Update :: Seeing the Challenge in Madika

James Njoroge, Tatua Community Organising Fellow in Madika, updates us on the campaign in Rongai to to get parents to take responsibility for their kids going to school.

Today most 1:1’s I did proved to me that most members in Kware want to point fingers and blame the government for some of the challenges facing them and their children. I took the chance to challenge them during our conversations and ask if there is anything they could do as individuals to change this. When asked that they gave me lots of answers.

I then asked if they would come together to work on this as community organising is about bring the community together, not just individuals. This showed me the common challenge in most of the community to not want to come together and forget their differences to make a difference.

Advertisements

Reflect :: The Community KNOWS Us

Tony Ngala, an Tatua Organizer working in the Madika neighbourhood of Rongai to get parents to take responsibility for their children’s education, shares about the team’s launch last month and what the outcomes of the event taught him. 

Road in Kware, neighbourhood where Tony works as an organiser.
Road in Kware, neighbourhood where Tony works as an organiser.

Our team held our kick-off event on the 1st of September. The event didn’t go as well as we wanted as only 17 people showed up, this is a representation of the challenge we’re facing in the community to bring people together despite the fact we aren’t going to be giving them funds – a mode typically used to mobilise people in Kware. It was also a reflection on how I as a leader had stopped really being at the centre of the leadership team and was letting them kind of get off track – I need to refocus my energy on bringing them together.

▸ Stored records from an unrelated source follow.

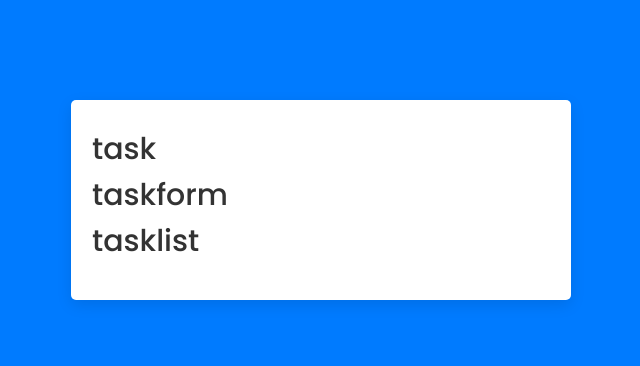
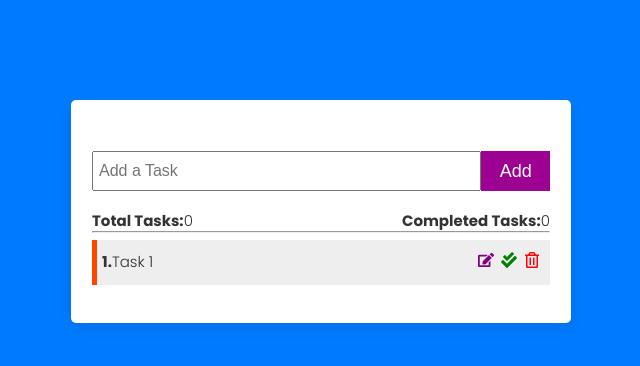
Before and after one commit to anna-sahradyan/to-do-list-frontend, a React (Create React App) app: page / in a window 1280 px wide. Shown: the top 366 px of the page, without its empty margins (319-959 px from the left). Built offline with nearby package versions, Linux system fonts and the light colour scheme.

Commit message:
added components

```diff
--- a/package.json
+++ b/package.json
@@ -6,7 +6,7 @@
     "@testing-library/jest-dom": "^5.16.5",
     "@testing-library/react": "^13.4.0",
     "@testing-library/user-event": "^13.5.0",
-    "axios": "^1.3.5",
+    "axios": "^1.3.6",
     "concurrently": "^8.0.1",
     "dotenv": "^16.0.3",
     "express": "^4.18.2",
--- a/src/components/Home.jsx
+++ b/src/components/Home.jsx
@@ -6,8 +6,6 @@ import TaskList from "./TaskList";
 const Home = () => {
     return (
         <>
-            <Task/>
-            <TaskForm/>
             <TaskList/>
         </>
     );
--- a/src/components/Task.jsx
+++ b/src/components/Task.jsx
@@ -1,9 +1,19 @@
 import React from 'react';
+import {FaEdit,FaCheckDouble,FaRegTrashAlt} from "react-icons/fa";
 
 const Task = () => {
     return (
         <>
-            <h2>task</h2>
+            <div className="task">
+               <p><b>1.</b>
+                   Task 1
+               </p>
+                <div className="task-icons">
+                    <FaEdit color={"purple"}/>
+                    <FaCheckDouble color={"green"}/>
+                    <FaRegTrashAlt color={"red"}/>
+                </div>
+            </div>
         </>
     );
 };
--- a/src/components/TaskForm.jsx
+++ b/src/components/TaskForm.jsx
@@ -1,9 +1,14 @@
 import React from 'react';
 
-const TaskForm = () => {
+const TaskForm = ({handleInputChange, createTask, name}) => {
+
     return (
         <>
-<h2>taskform</h2>
+            <form className={"task-form"} onSubmit={createTask}>
+                <input type="text" placeholder={"Add a Task"} name={"name"} value={name} onChange={handleInputChange}/>
+                <button type={"submit"}>Add</button>
+
+            </form>
         </>
     );
 };
--- a/src/components/TaskList.jsx
+++ b/src/components/TaskList.jsx
@@ -1,9 +1,47 @@
-import React from 'react';
+import React, {useState} from 'react';
+import TaskForm from "./TaskForm";
+import Task from "./Task";
+import {toast} from "react-toastify";
+import axios from "axios";
 
 const TaskList = () => {
+    const [formData, setFormData] = useState({
+        name: "",
+        completed: false
+    });
+    const {name} = formData;
+    const handleInputChange = (e) => {
+        const {name, value} = e.target;
+        setFormData({...formData, [name]: value})
+    }
+    const createTask = async (e) => {
+        e.preventDefault();
+        if (name === "") {
+            return toast.error("Input field cannot be empty");
+        }
+        try {
+            await  axios.post(`http://localhost:8000/api/tasks`,formData)
+            setFormData({...formData,name:""})
+
+        } catch (err) {
+           toast.error(error.message)
+        }
+
+    }
     return (
         <>
-<h2>tasklist</h2>
+            <TaskForm name={name} handleInputChange={handleInputChange} createTask={createTask}/>
+            <div className="--flex-between --pb">
+                <p>
+                    <b>Total Tasks:</b>0
+                </p>
+                <p>
+                    <b>Completed Tasks:</b>0
+                </p>
+            </div>
+            <hr/>
+            <Task/>
+
         </>
     );
 };
```
Also changed, not shown: 1 other file (tests, documents, lock files or other folders).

However, despite the loss we were encouraged as the Chief of the area made it a point to support our work. A few leaders in the community didn’t want to open the venue for us unless we paid but Chief Njeri came over and she told the wazee (male leaders) that we are known by the community and we are helping the community so open the venue.

What are other values of being known by the community? How have you built steady relationships with in communities and become known?

What are the Advantages to Many Small Victories?

Sometimes a weakness can come in the form of just wanting or trying to do too much.

Our community organizers have found that to be one of the biggest challenges they face in the field. Communities want so badly to come together and tackle ALL of their issues at one time.

Unfortunately that is just not possible and can even become a road block in addressing one issue.

How can we show people that advantages of choosing one issue and creating small wins?

Community Support

Mr. Nicholas Kirvi, the administrator of Dynamic College of Professional Studies in Ongata Rongai, gave us space so that we could meet with the vetting committee and some new leaders.

He is a big support to our work and even tells me, “Tony, anytime you need our help, just let us know.” It is amazing to have people support us in that way.

The meetingwas great and I was able to remember and use the skills such as Public Narrative to get people to understand what I am doing. They jumped on board! As the meeting came to an end they all told me that if you need any resources we will provide them for you.

One gentleman, Raphael Mbulu from Ongata Rongai, always pays for my tea when we meet. It is such a kind gesture and to me a community that cares about each other has a dream and I am sure the community will change.

-Tony Ngala, Community Organizer in Ongata Rongai